# DESCRIPTION OF THE TASK:
Copies of all lines containing the string "this" are needed from the data below.

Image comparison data

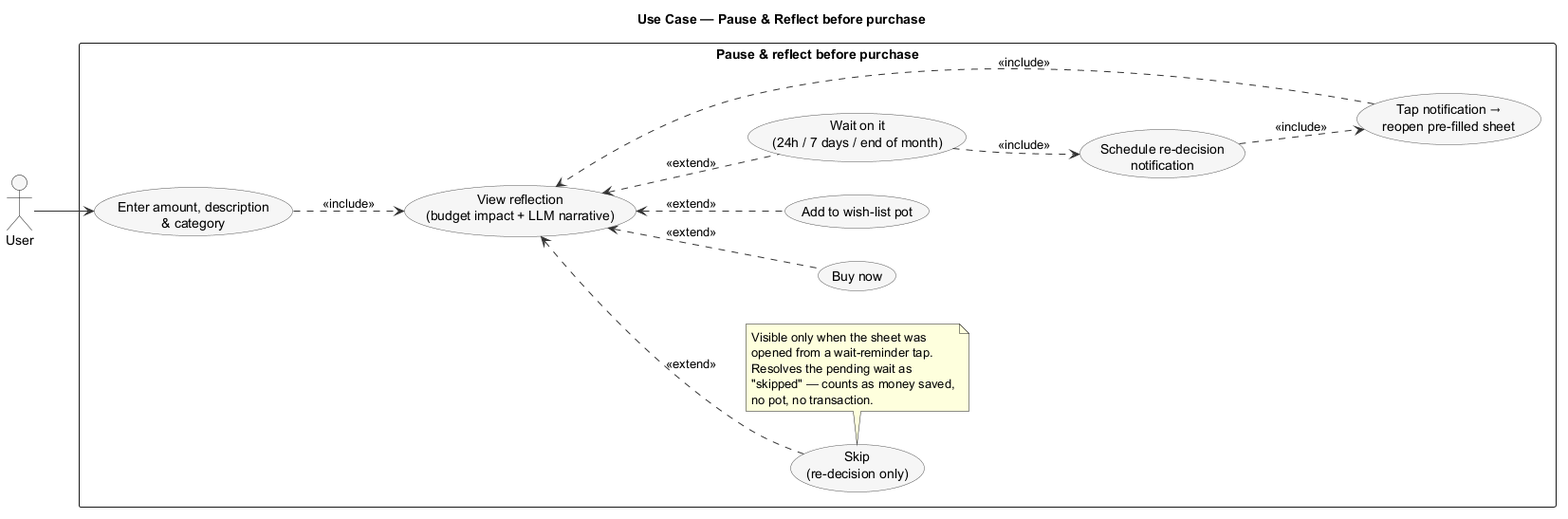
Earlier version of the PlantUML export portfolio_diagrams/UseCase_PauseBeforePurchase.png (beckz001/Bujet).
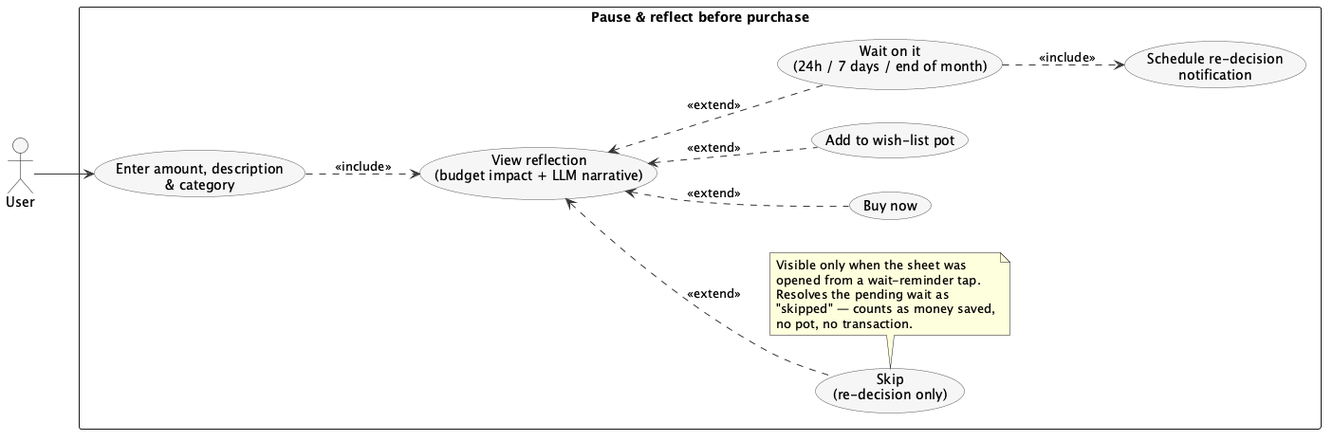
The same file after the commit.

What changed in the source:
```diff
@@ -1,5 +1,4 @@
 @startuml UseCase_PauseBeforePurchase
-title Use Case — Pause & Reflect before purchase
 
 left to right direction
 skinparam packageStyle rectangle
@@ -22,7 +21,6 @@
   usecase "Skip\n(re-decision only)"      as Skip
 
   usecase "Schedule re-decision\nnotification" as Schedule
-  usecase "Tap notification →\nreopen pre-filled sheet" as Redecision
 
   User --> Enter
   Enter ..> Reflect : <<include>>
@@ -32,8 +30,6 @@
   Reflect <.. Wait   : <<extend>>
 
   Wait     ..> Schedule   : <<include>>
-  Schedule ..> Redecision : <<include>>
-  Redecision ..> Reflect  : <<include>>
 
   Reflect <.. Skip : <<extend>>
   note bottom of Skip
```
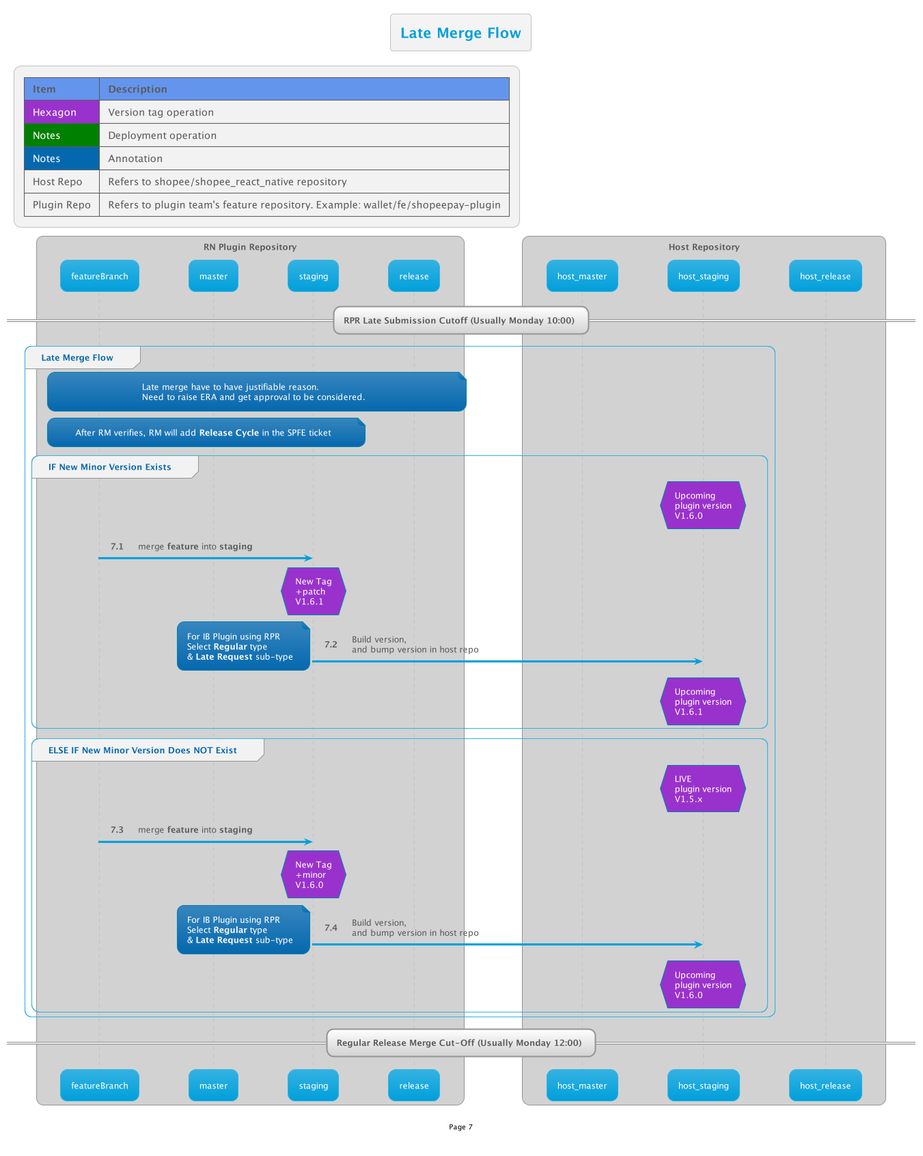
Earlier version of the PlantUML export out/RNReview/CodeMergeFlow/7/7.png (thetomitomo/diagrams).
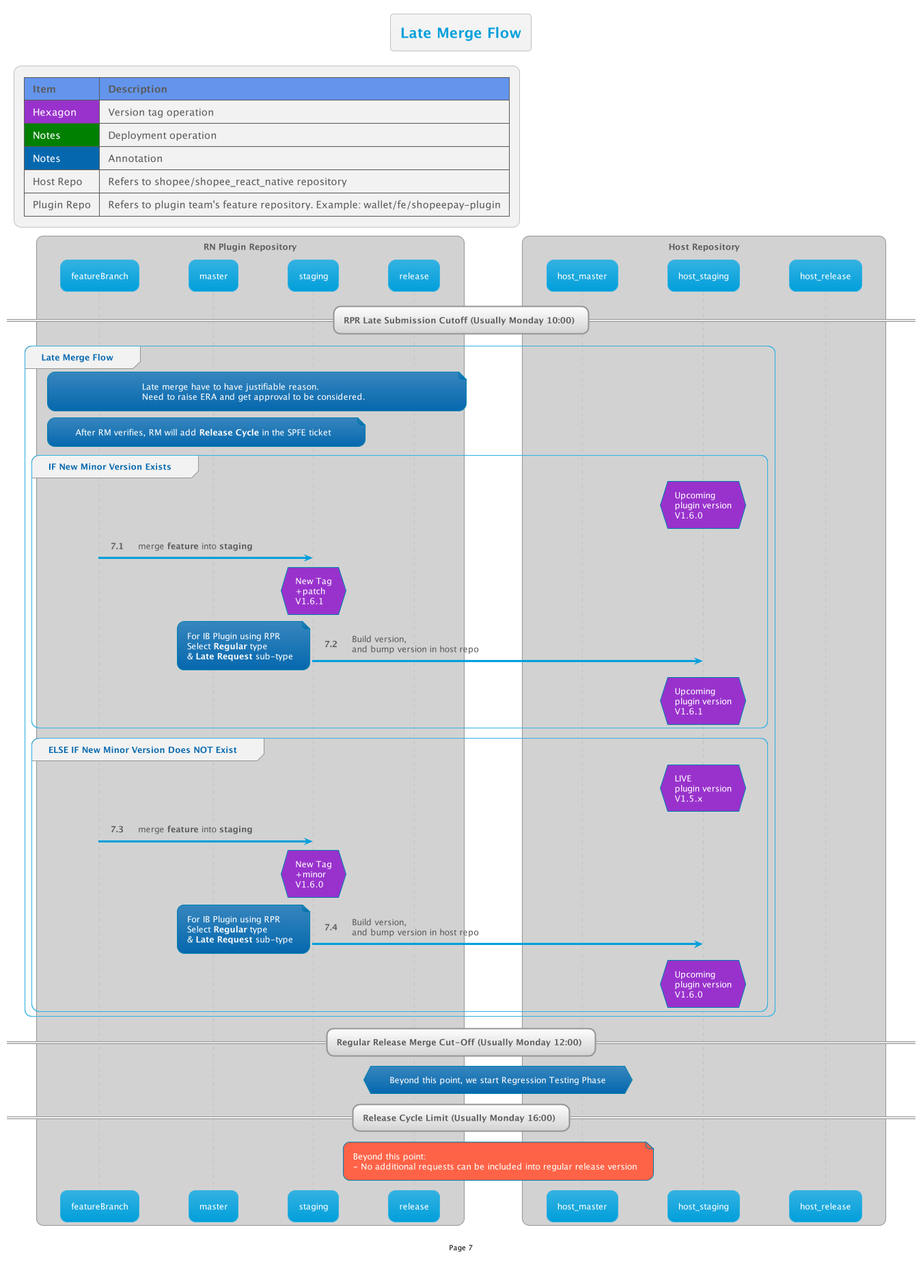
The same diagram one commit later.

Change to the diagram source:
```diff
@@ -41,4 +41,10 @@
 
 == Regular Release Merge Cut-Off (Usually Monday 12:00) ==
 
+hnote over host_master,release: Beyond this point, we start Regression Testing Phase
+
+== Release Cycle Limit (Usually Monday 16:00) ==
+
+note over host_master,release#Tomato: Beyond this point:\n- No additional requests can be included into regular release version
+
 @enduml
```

# ANSWER FOR THE TASK:
+hnote over host_master,release: Beyond this point, we start Regression Testing Phase
+note over host_master,release#Tomato: Beyond this point:\n- No additional requests can be included into regular release version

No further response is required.